Their efforts taking the dilapidated, overgrown and poorly maintained home and garden have won them much praise. But it was their work on the garden, and their painstaking recreation of the original vision, that saw them gain laurels.
The Claudia Phelps Award is given annually by the Historic Aiken Foundation in recognition of outstanding restoration and for enhancement of a historic garden. The 2012 winners of the award were the Leopolds for their work on the Thistle Cottage Gardens.
The gardens were a substantial job, Jo Anne said, of vines so overgrown that outhouses were near invisible, and a lawn so out-of-shape that its original path is still not utterly certain. The state of the garden was detailed by Chuck in his letter to the foundation.
“One reason for starting so much at once was because the door and walkways had bushes and trees blocking them along with century-old camellia branches blocking the way,” Chuck said, describing the wild nature of the garden before they began. “Wisteria was growing underground from the neighbor's yard and fence; and above ground across the driveway, over our roof, and onto the chimney.”
The idea was to bring the garden back to former glory, not to redesign.
“Our plan from the beginning was to change as little as possible knowing that the house and garden had good bones,” Chuck wrote in a letter to the Historic Aiken Foundation.
“After removing volunteer trees and rebuilding the back steps, we found a partially-buried stone mill wheel. Between the fence and office building, we found the house's original gates, which are now being used to grow vines,” he said.
The substantial mill wheel now sits propped against a large oak; a well-worn tool, its light, rough surface an attractive contrast to the bright, colorful garden around it.
Keeping with the sense of rejuvenation, the Leopolds wanted to improve two large, circular brick mosaics. The grounds beneath the feature had suffered from subsidence. So, the couple had each brick removed, the ground repaired and then each block placed back in its original place.
“It was painstaking work, but I feel it captures the essence of the original garden and how it should look,” Jo Anne said.
From the renewed mosaics to the mill wheel, there flows a lawn curving around the house on one side, and meeting ivy interspersed with flowering plants and mature trees.
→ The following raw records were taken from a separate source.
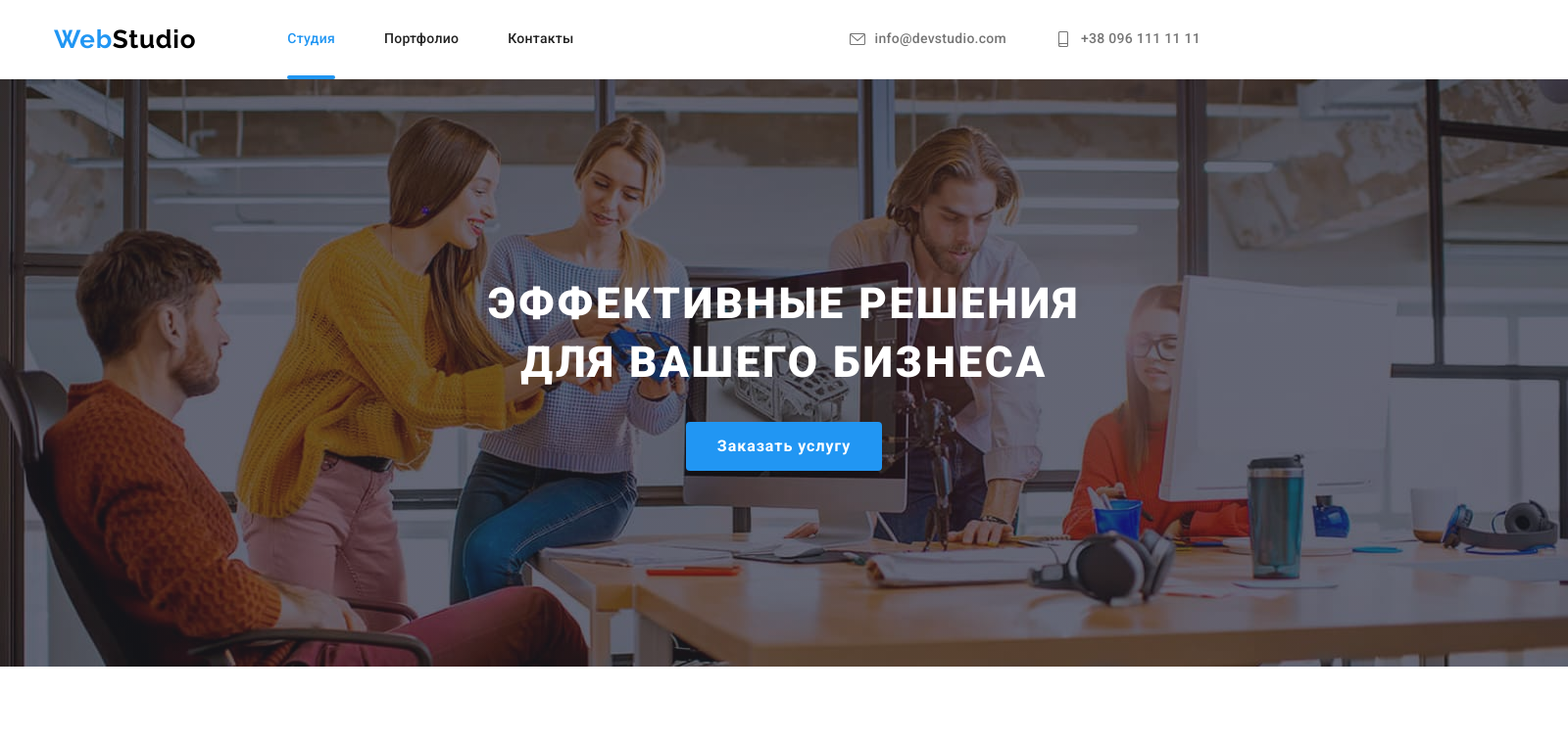
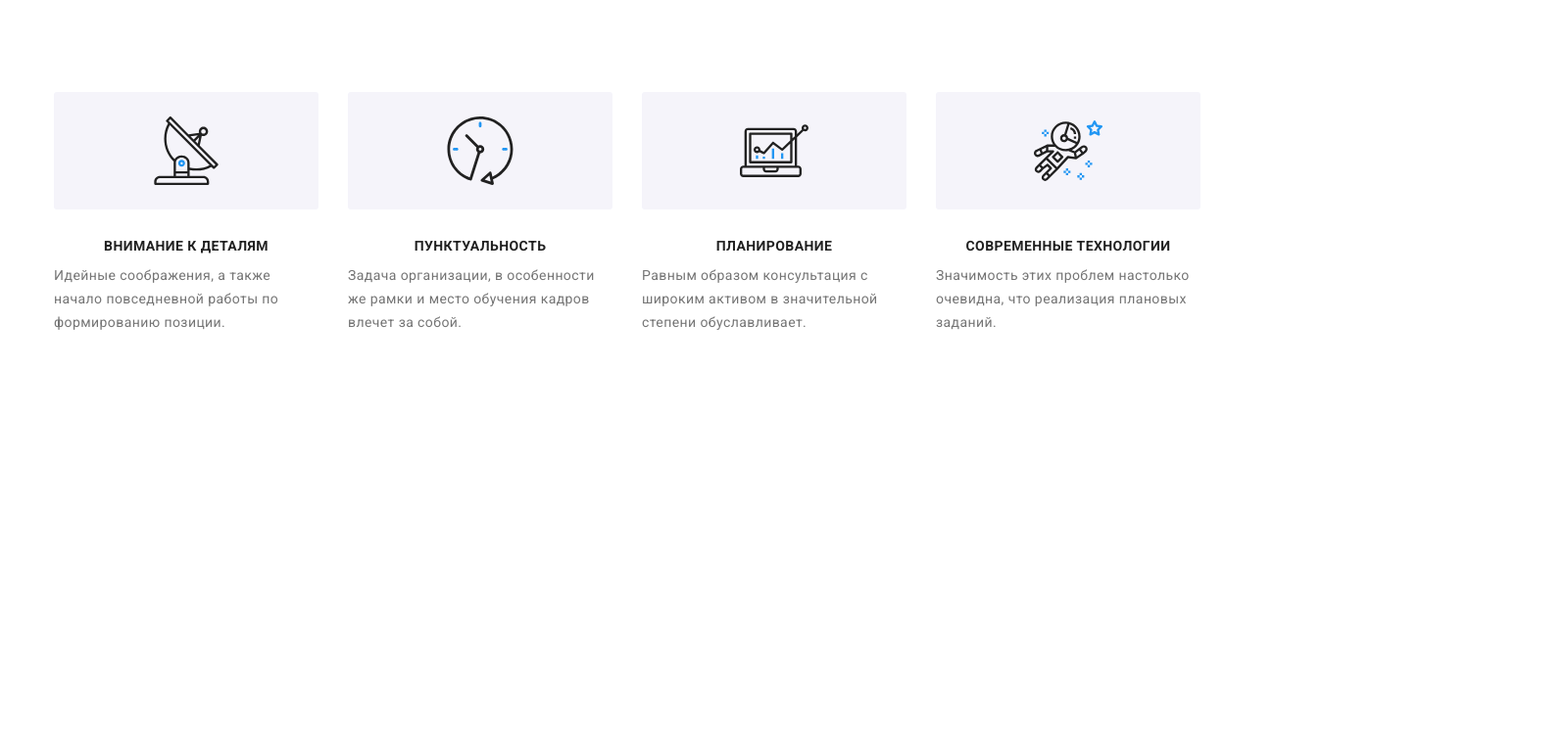
Before and after one commit to kashpav/goit-markup-hw-08, a plain HTML site: page index.html in a window 1280 px wide. Shown: the top 756 px of the page at 98% size, 1600 px wide, since content can reach past the window. Drawn offline with nearby package versions, Linux system fonts and the light colour scheme.

Commit message:
додає стилі секціі  mob tab desk for advantages

```diff
--- a/index.html
+++ b/index.html
@@ -21,7 +21,7 @@
 <body>
     <!-- header -->
 
-    <header class="header">
+    <!-- <header class="header">
         <div class="container header-menu">
             <a class="logo logo--black" href="./index.html" lang="en"> <span class="logo__part">Web</span>Studio</a>
             <nav class="header-navigation">
@@ -39,7 +39,6 @@
                         </svg>
                         info@devstudio.com
                     </a>
-
                 </li>
                 <li class="contacts__item">
                     <a class="contacts__number" href="tel:+380961111111">
@@ -51,24 +50,27 @@
                 </li>
             </ul>
         </div>
-    </header>
+    </header> -->
 
     <!-- Main section -->
 
     <main>
-        <section class="solutions">
+
+        <!-- Hero section -->
+
+        <!-- <section class="solutions">
             <div class="container">
                 <h1 class="main-title">Эффективные решения для вашего бизнеса</h1>
                 <button type="button" class="main-btn" data-modal-open>Заказать услугу</button>
             </div>
-        </section>
+        </section> -->
 
         <!-- Advantages -->
 
         <section class="advantages section">
             <div class="container">
                 <h2 class="visually-hidden">Наши преимущества</h2>
-                <ul class="advantages-list"">
+                <ul class="advantages-list">
                     <li class=" advantage-item">
                     <div class="icon-space">
                         <svg class="advantage-icon" width="70" height="70">
@@ -115,7 +117,7 @@
 
         <!-- About us section -->
 
-        <section class="about-us section">
+        <!-- <section class="about-us section">
             <div class="container">
                 <h2 class="about-title">Чем мы занимаемся</h2>
                 <ul class="about-collection">
@@ -133,11 +135,11 @@
                     </li>
                 </ul>
             </div>
-        </section>
+        </section> -->
 
         <!-- Our team section -->
 
-        <section class="team-section section">
+        <!-- <section class="team-section section">
             <div class="container">
                 <h2 class="team-title">Наша команда</h2>
 
@@ -181,6 +183,7 @@
                             </ul>
                         </div>
                     </li>
+
                     <li class="team-list__photo">
                         <img class="face" src="./images/person-2.jpg" alt="красивая девушка" width="270" height="260">
                         <div class="team-card">
@@ -219,6 +222,7 @@
                             </ul>
                         </div>
                     </li>
+
                     <li class="team-list__photo">
                         <img class="face" src="./images/person-3.jpg" alt="молодой мужчина" width="270" height="260">
                         <div class="team-card">
@@ -257,6 +261,7 @@
                             </ul>
                         </div>
                     </li>
+
                     <li class="team-list__photo">
                         <img class="face" src="./images/person-4.jpg" alt="молодой мужчина" width="270" height="260">
                         <div class="team-card">
@@ -294,13 +299,14 @@
                             </ul>
                         </div>
                     </li>
+
                 </ul>
             </div>
-        </section>
+        </section> -->
 
         <!-- Our clients section -->
 
-        <section class="about-us constant-clients section">
+        <!-- <section class="about-us constant-clients section">
             <div class="container">
                 <h2 class="about-title">Постоянные клиенты</h2>
                 <ul class="constant-clients-list">
@@ -348,13 +354,13 @@
                     </li>
                 </ul>
             </div>
-        </section>
+        </section> -->
     </main>
 
 
     <!-- Footer section -->
 
-    <footer class="footer">
+    <!-- <footer class="footer">
         <div class="container footer-container">
             <div class="foter-content">
                 <a class="logo logo--white" href="./index.html" lang="en"><span class="logo__part">Web</span>Studio</a>
@@ -417,11 +423,11 @@
                 </div>
             </form>
         </div>
-    </footer>
+    </footer> -->
 
     <!-- Modal window -->
 
-    <div class="backdrop is-hidden" data-modal>
+    <!-- <div class="backdrop is-hidden" data-modal>
         <div class="modal">
             <button type="modal" class="modal__button" data-modal-close>
                 <svg class="icon-close" width="18" height="18">
@@ -483,7 +489,7 @@
         </div>
     </div>
 
-    <script src="./js/modal.js"></script>
+    <script src="./js/modal.js"></script> -->
 </body>
 
 </html>
--- a/sass/components/_container.scss
+++ b/sass/components/_container.scss
@@ -1,6 +1,18 @@
 .container {
-    width: 1200px;
+    width: 100%;
     margin: 0 auto;
     padding-right: 15px;
     padding-left: 15px;
+
+        @media screen and (min-width:480px) {
+        width: 480px;
+        }
+
+        @media screen and (min-width:768px) {
+            width: 768px;
+        }
+
+        @media screen and (min-width:1200px) {
+            width: 1200px;
+        }
 }
--- a/sass/layout/_advantages.scss
+++ b/sass/layout/_advantages.scss
@@ -3,30 +3,63 @@
     align-items: center;
     justify-content: center;
     background-color: var(--team-background-color);
-    width: 270px;
+    width: 100%;
     height: 120px;
     margin-bottom: 30px;
     border-radius: 3px;
 }
 
 .section {
+    padding-top: 60px;
+    padding-bottom: 60px;
+
+    @media screen and (min-width:1200px) {
     padding-top: 94px;
     padding-bottom: 94px;
+        }
 }
 
 .advantages-list {
-    display: flex;
+    @media screen and (min-width:768px) {
+            display: flex;
+            flex-wrap: wrap;
+            margin-left: -30px;
+            justify-content: space-around;
+        }
+
+    @media screen and (min-width:1200px) {
+            display: flex;
+            margin-left: -30px;
+            // justify-content: space-around;
+    }
 }
 
 .advantage-item {
-    display: block;
-    width: 270px;
-    &+& {
+    width: 100%;
+    margin-bottom: 30px;
+    &:last-child {
+        margin-bottom: 0; }
+    // &+& {
+    //         margin-left: 30px;
+    //     }
+
+    @media screen and (min-width:768px) {
+        width: calc(100%/2 - 30px);
+        &:nth-last-child(-n+2) {margin-bottom: 0;
+        }
+        margin-left: 30px;
+    }
+
+    @media screen and (min-width:1200px) {
+        width: calc(100%/4 - 30px);
+        &+& {
             margin-left: 30px;
-        }
+            }
+    }
 }
 
 .advantage-title {
+    display: flex;
     font-weight: 700;
     font-size: 14px;
     line-height: 1.14;
@@ -34,6 +67,7 @@
     text-transform: uppercase;
     color: var(--header-color);
     margin-bottom: 10px;
+    justify-content: center;
 }
 
 .advantage-text {
```
Also changed, not shown: css/main.css, css/main.min.css, 2 other files.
The Leopolds are proud of their work, mostly that they have been able to bring back, and enjoy the beauty that was recently hidden within the garden.